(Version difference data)
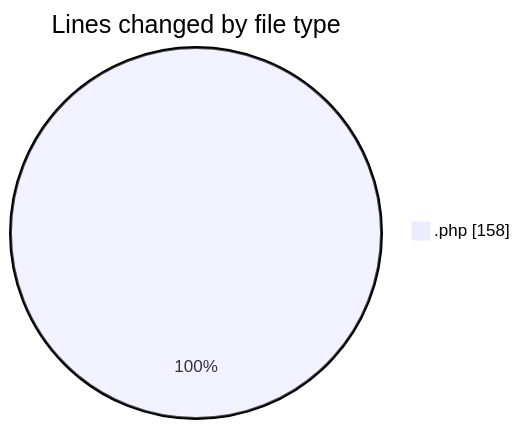
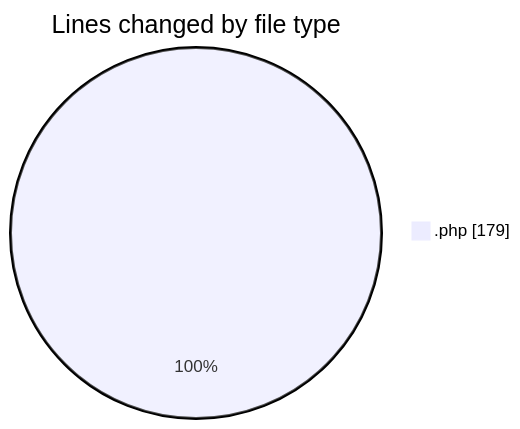
One commit to LanceThiago/code-tracking changed the first of 2 diagrams in 2025-05-14/web/README.md. Above: the diagram before and after it, drawn with Mermaid. The commit also changed other lines of this file and 1 other file, not shown here.

````diff
--- a/2025-05-14/web/README.md
+++ b/2025-05-14/web/README.md
@@ -20,5 +20,5 @@
 ```mermaid
 pie showData
 title Lines changed by file type
-".php" : 158
+".php" : 179
 ```
````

**Work required:** Run a filter over the data above and keep each line that contains the word "changed".

**Result of the task:**
One commit to LanceThiago/code-tracking changed the first of 2 diagrams in 2025-05-14/web/README.md. Above: the diagram before and after it, drawn with Mermaid. The commit also changed other lines of this file and 1 other file, not shown here.
 title Lines changed by file type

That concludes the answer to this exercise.